* _Aim of the task_
Return exactly the span of lines in the following data that opens with the line containing "mcp --> api" and closes with the line containing "jobs --> engine". Include nothing else.

* _Raw data_

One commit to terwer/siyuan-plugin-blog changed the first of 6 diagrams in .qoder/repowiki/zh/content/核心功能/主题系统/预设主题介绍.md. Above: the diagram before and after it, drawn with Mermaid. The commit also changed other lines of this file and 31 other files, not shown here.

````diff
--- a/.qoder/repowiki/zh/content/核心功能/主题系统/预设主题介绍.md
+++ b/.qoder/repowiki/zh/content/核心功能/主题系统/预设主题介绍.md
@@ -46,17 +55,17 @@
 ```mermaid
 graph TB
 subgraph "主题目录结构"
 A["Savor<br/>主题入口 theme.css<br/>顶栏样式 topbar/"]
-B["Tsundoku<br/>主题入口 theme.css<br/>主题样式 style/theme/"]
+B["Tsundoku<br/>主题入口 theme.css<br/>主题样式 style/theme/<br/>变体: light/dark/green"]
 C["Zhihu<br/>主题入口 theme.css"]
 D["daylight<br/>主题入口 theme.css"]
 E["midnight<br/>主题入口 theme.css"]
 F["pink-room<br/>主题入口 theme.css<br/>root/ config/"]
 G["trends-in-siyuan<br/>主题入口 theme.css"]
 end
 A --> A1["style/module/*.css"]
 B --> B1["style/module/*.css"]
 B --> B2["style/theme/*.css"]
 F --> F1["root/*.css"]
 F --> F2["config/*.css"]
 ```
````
...
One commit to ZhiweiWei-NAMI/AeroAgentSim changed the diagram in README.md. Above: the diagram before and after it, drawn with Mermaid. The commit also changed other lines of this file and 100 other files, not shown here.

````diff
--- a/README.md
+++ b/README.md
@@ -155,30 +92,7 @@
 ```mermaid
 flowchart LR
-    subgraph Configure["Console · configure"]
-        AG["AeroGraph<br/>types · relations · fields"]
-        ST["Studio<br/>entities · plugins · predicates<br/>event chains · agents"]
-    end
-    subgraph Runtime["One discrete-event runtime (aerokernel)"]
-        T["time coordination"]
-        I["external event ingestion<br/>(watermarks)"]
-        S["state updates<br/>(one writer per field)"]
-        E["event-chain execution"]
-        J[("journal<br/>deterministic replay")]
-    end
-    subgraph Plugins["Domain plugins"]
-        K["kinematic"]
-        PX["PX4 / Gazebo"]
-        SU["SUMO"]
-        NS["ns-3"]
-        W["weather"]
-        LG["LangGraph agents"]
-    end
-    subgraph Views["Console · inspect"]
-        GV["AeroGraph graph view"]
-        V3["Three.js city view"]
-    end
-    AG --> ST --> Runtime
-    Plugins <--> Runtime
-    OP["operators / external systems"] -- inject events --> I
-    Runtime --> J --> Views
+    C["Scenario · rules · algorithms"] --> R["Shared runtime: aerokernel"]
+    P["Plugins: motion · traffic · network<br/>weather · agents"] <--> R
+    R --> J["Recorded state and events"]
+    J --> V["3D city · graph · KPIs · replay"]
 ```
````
...
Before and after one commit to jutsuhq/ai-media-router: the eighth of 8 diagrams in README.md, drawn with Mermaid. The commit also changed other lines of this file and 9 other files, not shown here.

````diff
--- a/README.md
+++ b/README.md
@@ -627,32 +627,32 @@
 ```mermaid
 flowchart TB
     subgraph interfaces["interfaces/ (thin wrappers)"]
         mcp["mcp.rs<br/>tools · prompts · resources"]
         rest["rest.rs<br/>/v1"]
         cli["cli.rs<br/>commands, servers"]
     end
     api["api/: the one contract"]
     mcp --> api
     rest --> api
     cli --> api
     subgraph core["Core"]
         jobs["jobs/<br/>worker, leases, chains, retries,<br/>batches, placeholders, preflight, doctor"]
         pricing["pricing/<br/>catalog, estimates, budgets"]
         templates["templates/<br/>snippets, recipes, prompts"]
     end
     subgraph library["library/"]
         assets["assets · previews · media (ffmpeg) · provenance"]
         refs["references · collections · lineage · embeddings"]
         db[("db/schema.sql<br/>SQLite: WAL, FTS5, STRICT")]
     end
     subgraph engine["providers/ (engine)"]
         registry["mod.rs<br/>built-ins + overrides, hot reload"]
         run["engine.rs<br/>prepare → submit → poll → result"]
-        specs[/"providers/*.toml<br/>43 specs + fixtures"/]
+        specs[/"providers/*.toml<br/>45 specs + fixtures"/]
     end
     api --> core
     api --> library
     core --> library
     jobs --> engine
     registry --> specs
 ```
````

* _Response_
     mcp --> api
     rest --> api
     cli --> api
     subgraph core["Core"]
         jobs["jobs/<br/>worker, leases, chains, retries,<br/>batches, placeholders, preflight, doctor"]
         pricing["pricing/<br/>catalog, estimates, budgets"]
         templates["templates/<br/>snippets, recipes, prompts"]
     end
     subgraph library["library/"]
         assets["assets · previews · media (ffmpeg) · provenance"]
         refs["references · collections · lineage · embeddings"]
         db[("db/schema.sql<br/>SQLite: WAL, FTS5, STRICT")]
     end
     subgraph engine["providers/ (engine)"]
         registry["mod.rs<br/>built-ins + overrides, hot reload"]
         run["engine.rs<br/>prepare → submit → poll → result"]
-        specs[/"providers/*.toml<br/>43 specs + fixtures"/]
+        specs[/"providers/*.toml<br/>45 specs + fixtures"/]
     end
     api --> core
     api --> library
     core --> library
     jobs --> engine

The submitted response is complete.